REQUIREMENT:
Copy out each line of the material below that holds the string "matching".

INPUT DATA:

⁂

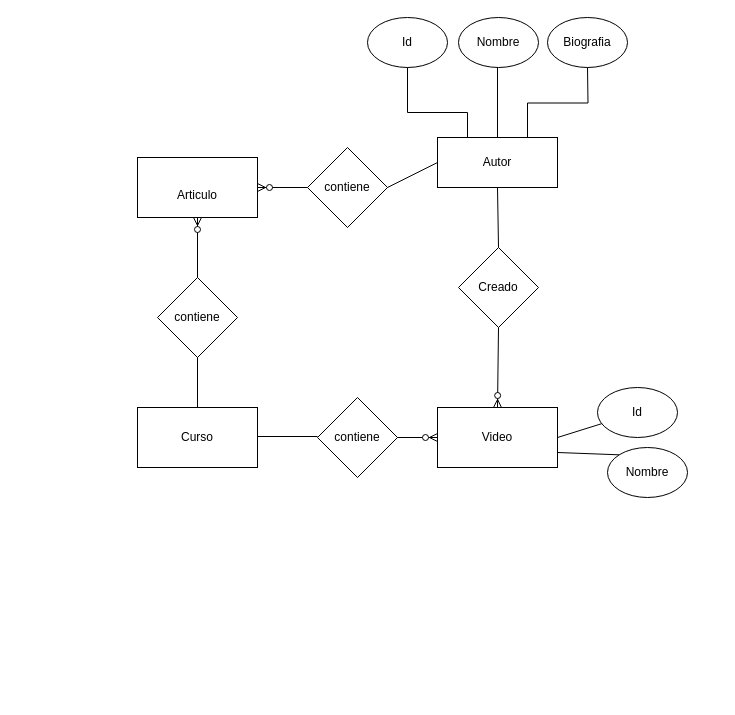
Above: LemonCode_Modelado_relacional.drawio in leonardocasimiro/BootcampBackend_III_Relacional_Modulo1Modelado (draw.io), before the change. Source tidied: cells renumbered, new cells numbered last; positions are measured from the earlier drawing's top-left corner, leaving out a move shared by most shapes. Both pictures are drawn from the tidied source at 100%, with x=0, y=0 at pixel (137, 17).
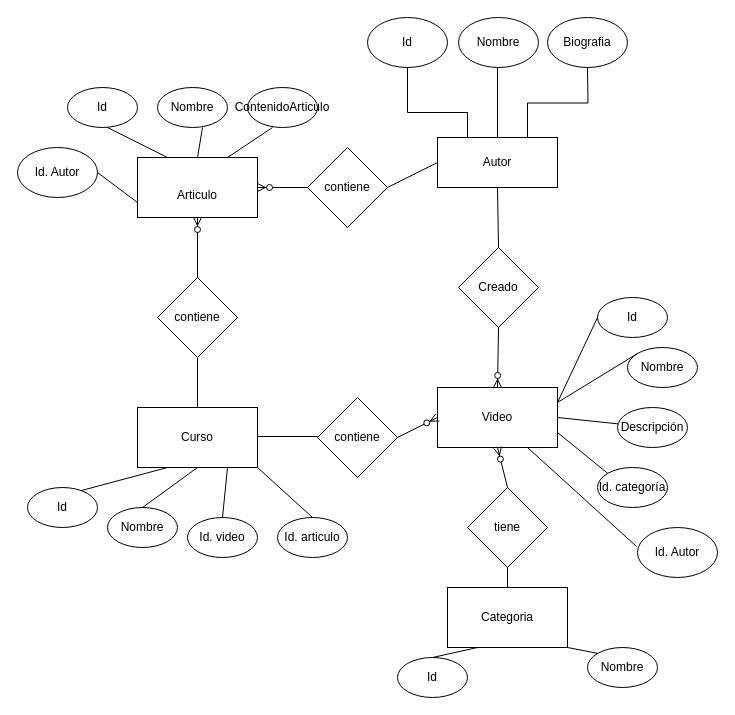
The same page after the edit.

Unchanged cells that the change refers to:
```xml
<mxCell id="17" value="Curso" style="rounded=0;whiteSpace=wrap;html=1;" parent="1" vertex="1">
  <mxGeometry y="390" width="120" height="60" as="geometry" />
</mxCell>
<mxCell id="22" value="&lt;br&gt;Articulo" style="rounded=0;whiteSpace=wrap;html=1;" parent="1" vertex="1">
  <mxGeometry y="140" width="120" height="60" as="geometry" />
</mxCell>
```

What changed in the source:
```diff
@@
     <mxCell id="11" value="Video" style="rounded=0;whiteSpace=wrap;html=1;" parent="1" vertex="1">
-      <mxGeometry x="300" y="390" width="120" height="60" as="geometry" />
+      <mxGeometry x="300" y="370" width="120" height="60" as="geometry" />
     </mxCell>
-    <mxCell id="12" value="Id" style="ellipse;whiteSpace=wrap;html=1;" parent="1" vertex="1">
-      <mxGeometry x="460" y="370" width="80" height="50" as="geometry" />
+    <mxCell id="12" value="Descripción" style="ellipse;whiteSpace=wrap;html=1;" parent="1" vertex="1">
+      <mxGeometry x="480" y="390" width="70" height="40" as="geometry" />
     </mxCell>
     <mxCell id="13" value="Nombre" style="ellipse;whiteSpace=wrap;html=1;" parent="1" vertex="1">
-      <mxGeometry x="470" y="430" width="80" height="50" as="geometry" />
+      <mxGeometry x="490" y="330" width="70" height="40" as="geometry" />
     </mxCell>
@@
-    <mxCell id="15" style="endArrow=none;html=1;rounded=0;exitX=0;exitY=0;exitDx=0;exitDy=0;entryX=1;entryY=0.75;entryDx=0;entryDy=0;" parent="1" edge="1" source="13" target="11">
+    <mxCell id="15" style="endArrow=none;html=1;rounded=0;exitX=0;exitY=0;exitDx=0;exitDy=0;entryX=1;entryY=0.25;entryDx=0;entryDy=0;" parent="1" edge="1" source="13" target="11">
       <mxGeometry relative="1" as="geometry" />
     </mxCell>
@@
+    <mxCell id="29" value="Id. categoría" style="ellipse;whiteSpace=wrap;html=1;" parent="1" vertex="1">
+      <mxGeometry x="460" y="450" width="70" height="40" as="geometry" />
+    </mxCell>
+    <mxCell id="30" value="Id. articulo" style="ellipse;whiteSpace=wrap;html=1;" parent="1" vertex="1">
+      <mxGeometry x="140" y="500" width="70" height="40" as="geometry" />
+    </mxCell>
+    <mxCell id="31" value="Id" style="ellipse;whiteSpace=wrap;html=1;" parent="1" vertex="1">
+      <mxGeometry x="-110" y="470" width="70" height="40" as="geometry" />
+    </mxCell>
+    <mxCell id="32" value="Nombre" style="ellipse;whiteSpace=wrap;html=1;" parent="1" vertex="1">
+      <mxGeometry x="-30" y="490" width="70" height="40" as="geometry" />
+    </mxCell>
+    <mxCell id="33" value="Id. video" style="ellipse;whiteSpace=wrap;html=1;" parent="1" vertex="1">
+      <mxGeometry x="50" y="500" width="70" height="40" as="geometry" />
+    </mxCell>
+    <mxCell id="34" value="Id" style="ellipse;whiteSpace=wrap;html=1;" parent="1" vertex="1">
+      <mxGeometry x="-70" y="70" width="70" height="40" as="geometry" />
+    </mxCell>
+    <mxCell id="35" value="Nombre" style="ellipse;whiteSpace=wrap;html=1;" parent="1" vertex="1">
+      <mxGeometry x="20" y="70" width="70" height="40" as="geometry" />
+    </mxCell>
+    <mxCell id="36" value="Categoria" style="rounded=0;whiteSpace=wrap;html=1;" parent="1" vertex="1">
+      <mxGeometry x="310" y="570" width="120" height="60" as="geometry" />
+    </mxCell>
+    <mxCell id="37" value="Id" style="ellipse;whiteSpace=wrap;html=1;" parent="1" vertex="1">
+      <mxGeometry x="260" y="640" width="70" height="40" as="geometry" />
+    </mxCell>
+    <mxCell id="38" value="Nombre" style="ellipse;whiteSpace=wrap;html=1;" parent="1" vertex="1">
+      <mxGeometry x="450" y="630" width="70" height="40" as="geometry" />
+    </mxCell>
+    <mxCell id="39" style="endArrow=none;html=1;rounded=0;entryX=1;entryY=0.25;entryDx=0;entryDy=0;exitX=0;exitY=0.5;exitDx=0;exitDy=0;" parent="1" edge="1" source="53" target="11">
+      <mxGeometry relative="1" as="geometry" />
+    </mxCell>
+    <mxCell id="40" style="endArrow=none;html=1;rounded=0;entryX=0.75;entryY=0;entryDx=0;entryDy=0;" parent="1" edge="1" target="22">
+      <mxGeometry relative="1" as="geometry">
+        <mxPoint x="135" y="110" as="sourcePoint" />
+      </mxGeometry>
+    </mxCell>
+    <mxCell id="41" style="endArrow=none;html=1;rounded=0;entryX=0.25;entryY=0;entryDx=0;entryDy=0;" parent="1" edge="1" target="22">
+      <mxGeometry relative="1" as="geometry">
+        <mxPoint x="-30" y="110" as="sourcePoint" />
+      </mxGeometry>
+    </mxCell>
+    <mxCell id="42" style="endArrow=none;html=1;rounded=0;entryX=1;entryY=0.5;entryDx=0;entryDy=0;exitX=0.5;exitY=0;exitDx=0;exitDy=0;" parent="1" edge="1" source="22">
+      <mxGeometry relative="1" as="geometry">
+        <mxPoint x="65" y="110" as="targetPoint" />
+      </mxGeometry>
+    </mxCell>
+    <mxCell id="43" style="endArrow=none;html=1;rounded=0;entryX=0.771;entryY=0.075;entryDx=0;entryDy=0;exitX=0.25;exitY=1;exitDx=0;exitDy=0;entryPerimeter=0;" parent="1" edge="1" source="17" target="31">
+      <mxGeometry relative="1" as="geometry" />
+    </mxCell>
+    <mxCell id="44" style="endArrow=none;html=1;rounded=0;entryX=0;entryY=0;entryDx=0;entryDy=0;exitX=0.5;exitY=1;exitDx=0;exitDy=0;" parent="1" edge="1" source="36" target="38">
+      <mxGeometry relative="1" as="geometry">
+        <Array as="points">
+          <mxPoint x="430" y="630" />
+        </Array>
+      </mxGeometry>
+    </mxCell>
+    <mxCell id="45" style="endArrow=none;html=1;rounded=0;entryX=0.25;entryY=1;entryDx=0;entryDy=0;exitX=0.5;exitY=0;exitDx=0;exitDy=0;" parent="1" edge="1" source="37" target="36">
+      <mxGeometry relative="1" as="geometry" />
+    </mxCell>
+    <mxCell id="46" style="endArrow=none;html=1;rounded=0;entryX=1;entryY=0.75;entryDx=0;entryDy=0;exitX=0;exitY=0;exitDx=0;exitDy=0;" parent="1" edge="1" source="29" target="11">
+      <mxGeometry relative="1" as="geometry" />
+    </mxCell>
+    <mxCell id="47" value="ContenidoArticulo" style="ellipse;whiteSpace=wrap;html=1;" parent="1" vertex="1">
+      <mxGeometry x="110" y="70" width="70" height="40" as="geometry" />
+    </mxCell>
+    <mxCell id="48" value="tiene" style="rhombus;whiteSpace=wrap;html=1;" parent="1" vertex="1">
+      <mxGeometry x="330" y="470" width="80" height="80" as="geometry" />
+    </mxCell>
+    <mxCell id="49" style="rounded=0;jettySize=auto;html=1;exitX=0.5;exitY=1;exitDx=0;exitDy=0;entryX=0.5;entryY=0;entryDx=0;entryDy=0;endArrow=none;endFill=0;" parent="1" edge="1" source="48" target="36">
+      <mxGeometry relative="1" as="geometry" />
+    </mxCell>
+    <mxCell id="50" style="edgeStyle=none;rounded=0;orthogonalLoop=1;jettySize=auto;html=1;exitX=0.5;exitY=0;exitDx=0;exitDy=0;" parent="1" edge="1" source="48" target="48">
+      <mxGeometry relative="1" as="geometry" />
+    </mxCell>
+    <mxCell id="51" style="edgeStyle=none;rounded=0;orthogonalLoop=1;jettySize=auto;html=1;exitX=0;exitY=0;exitDx=0;exitDy=0;" parent="1" edge="1" source="48" target="48">
+      <mxGeometry relative="1" as="geometry" />
+    </mxCell>
+    <mxCell id="52" style="fontSize=12;html=1;endArrow=ERzeroToMany;endFill=1;rounded=0;exitX=0.5;exitY=0;exitDx=0;exitDy=0;entryX=0.5;entryY=1;entryDx=0;entryDy=0;" parent="1" edge="1" source="48" target="11">
+      <mxGeometry relative="1" as="geometry" />
+    </mxCell>
+    <mxCell id="53" value="Id" style="ellipse;whiteSpace=wrap;html=1;" parent="1" vertex="1">
+      <mxGeometry x="460" y="280" width="70" height="40" as="geometry" />
+    </mxCell>
+    <mxCell id="54" style="endArrow=none;html=1;rounded=0;exitX=0.5;exitY=1;exitDx=0;exitDy=0;entryX=0.5;entryY=0;entryDx=0;entryDy=0;" parent="1" edge="1" source="17" target="32">
+      <mxGeometry relative="1" as="geometry" />
+    </mxCell>
+    <mxCell id="55" style="edgeStyle=none;rounded=0;orthogonalLoop=1;jettySize=auto;html=1;entryX=0.5;entryY=0;entryDx=0;entryDy=0;" parent="1" edge="1" source="32" target="32">
+      <mxGeometry relative="1" as="geometry" />
+    </mxCell>
+    <mxCell id="56" style="endArrow=none;html=1;rounded=0;exitX=0.75;exitY=1;exitDx=0;exitDy=0;entryX=0.5;entryY=0;entryDx=0;entryDy=0;" parent="1" edge="1" source="17" target="33">
+      <mxGeometry relative="1" as="geometry" />
+    </mxCell>
+    <mxCell id="57" style="endArrow=none;html=1;rounded=0;exitX=1;exitY=1;exitDx=0;exitDy=0;entryX=0.5;entryY=0;entryDx=0;entryDy=0;" parent="1" edge="1" source="17" target="30">
+      <mxGeometry relative="1" as="geometry" />
+    </mxCell>
+    <mxCell id="58" value="Id. Autor" style="ellipse;whiteSpace=wrap;html=1;" parent="1" vertex="1">
+      <mxGeometry x="500" y="510" width="80" height="50" as="geometry" />
+    </mxCell>
+    <mxCell id="59" style="endArrow=none;html=1;rounded=0;entryX=-0.012;entryY=0.38;entryDx=0;entryDy=0;entryPerimeter=0;exitX=0.75;exitY=1;exitDx=0;exitDy=0;" parent="1" edge="1" source="11" target="58">
+      <mxGeometry relative="1" as="geometry" />
+    </mxCell>
+    <mxCell id="60" value="Id. Autor" style="ellipse;whiteSpace=wrap;html=1;" parent="1" vertex="1">
+      <mxGeometry x="-120" y="130" width="80" height="50" as="geometry" />
+    </mxCell>
+    <mxCell id="61" style="endArrow=none;html=1;rounded=0;entryX=1;entryY=0.5;entryDx=0;entryDy=0;exitX=0;exitY=0.75;exitDx=0;exitDy=0;" parent="1" edge="1" source="22" target="60">
+      <mxGeometry relative="1" as="geometry" />
+    </mxCell>
```
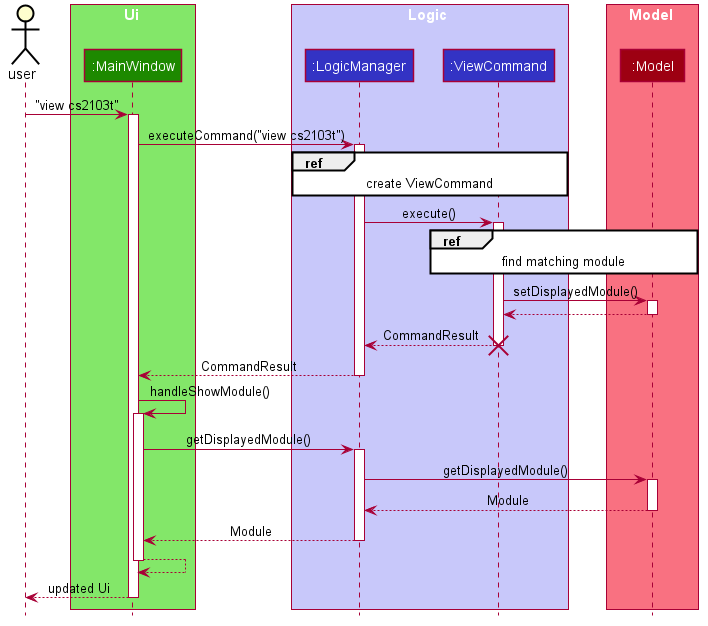
Before: docs/images/ModuleViewSequenceDiagram.png, a diagram exported from PlantUML (geshuming/main). Source of this version:
```plantuml
@startuml








skinparam BackgroundColor #FFFFFFF

skinparam Shadowing false

skinparam Class {
    FontColor #FFFFFF
    BorderThickness 1
    BorderColor #FFFFFF
    StereotypeFontColor #FFFFFF
    FontName Arial
}

skinparam Actor {
    BorderColor #000000
    Color #000000
    FontName Arial
}

skinparam Sequence {
    MessageAlign center
    BoxFontSize 15
    BoxPadding 0
    BoxFontColor #FFFFFF
    FontName Arial
}

skinparam Participant {
    FontColor #FFFFFFF
    Padding 20
}

skinparam MinClassWidth 50
skinparam ParticipantPadding 10
skinparam Shadowing false
skinparam DefaultTextAlignment center
skinparam packageStyle Rectangle

hide footbox
hide members
hide circle

actor user

box Ui #83E769
participant ":MainWindow" as MainWindow #1D8900
end box

box Logic #C8C8FA
participant ":LogicManager" as LogicManager #3333C4
participant ":ViewCommand" as ViewCommand #3333C4
end box

box Model #F97181
participant ":Model" as Model #9D0012
end box

user -> MainWindow : "view cs2103t"
activate MainWindow

MainWindow -> LogicManager : executeCommand("view cs2103t")
activate LogicManager

ref over LogicManager, ViewCommand : create ViewCommand

LogicManager -> ViewCommand : execute()
activate ViewCommand

ref over ViewCommand, Model : find matching module

ViewCommand -> Model : setDisplayedModule()
activate Model

Model --> ViewCommand
deactivate Model

ViewCommand --> LogicManager : CommandResult
deactivate ViewCommand
destroy ViewCommand

LogicManager --> MainWindow : CommandResult
deactivate LogicManager

MainWindow -> MainWindow : handleShowModule()
activate MainWindow

MainWindow -> LogicManager : getDisplayedModule()
activate LogicManager

LogicManager -> Model : getDisplayedModule()
activate Model

Model --> LogicManager : Module
deactivate Model

LogicManager --> MainWindow : Module
deactivate LogicManager

MainWindow --> MainWindow
deactivate MainWindow

MainWindow --> user : updated Ui
deactivate MainWindow

@enduml
```
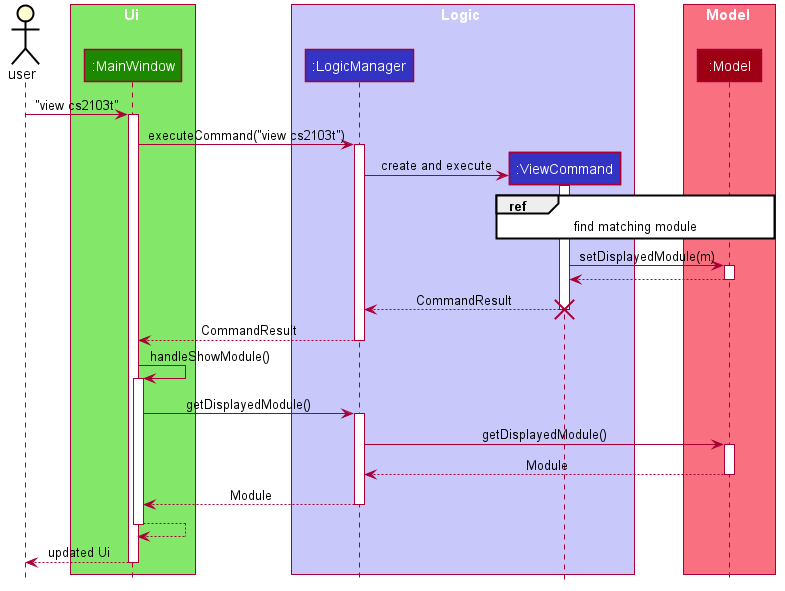
Above is the later version.

Change to the diagram source:
```diff
@@ -69,14 +69,12 @@
 MainWindow -> LogicManager : executeCommand("view cs2103t")
 activate LogicManager
 
-ref over LogicManager, ViewCommand : create ViewCommand
-
-LogicManager -> ViewCommand : execute()
+LogicManager -> ViewCommand ** : create and execute
 activate ViewCommand
 
 ref over ViewCommand, Model : find matching module
 
-ViewCommand -> Model : setDisplayedModule()
+ViewCommand -> Model : setDisplayedModule(m)
 activate Model
 
 Model --> ViewCommand
```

⁂

SOLUTION:
ref over ViewCommand, Model : find matching module
 ref over ViewCommand, Model : find matching module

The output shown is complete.